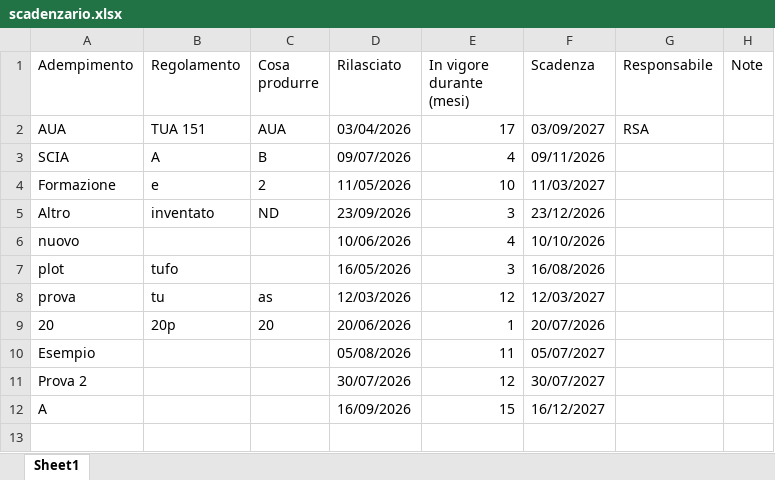
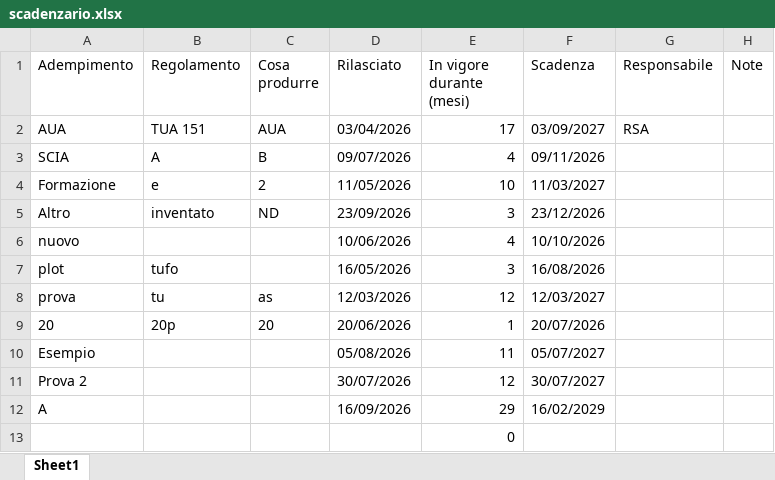
Before and after one commit to perugiaumbriapg-arch/app_hse_sint, an Excel workbook: scadenzario.xlsx, sheet Sheet1, drawn as a sheet; values as stored, in another font and other column widths than the file's, no borders; the diff names each change by its address in the sheet, - before the commit and + after, or states it on an @@ line.

Commit message:
Aggiornamento scadenzario.xlsx

```diff
--- a/scadenzario.xlsx (sheet Sheet1)
+++ b/scadenzario.xlsx (sheet Sheet1)
-E12 (In vigore durante (mesi)): 15
+E12 (In vigore durante (mesi)): 29
-F12 (Scadenza): 16/12/2027
+F12 (Scadenza): 16/02/2029
+row 13:  |  |  |  | 0
```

——

→ **TASK INSTRUCTIONS**: Using the data above, return every line that contains the string "vigore".

→ **WRITTEN SOLUTION**:
-E12 (In vigore durante (mesi)): 15
+E12 (In vigore durante (mesi)): 29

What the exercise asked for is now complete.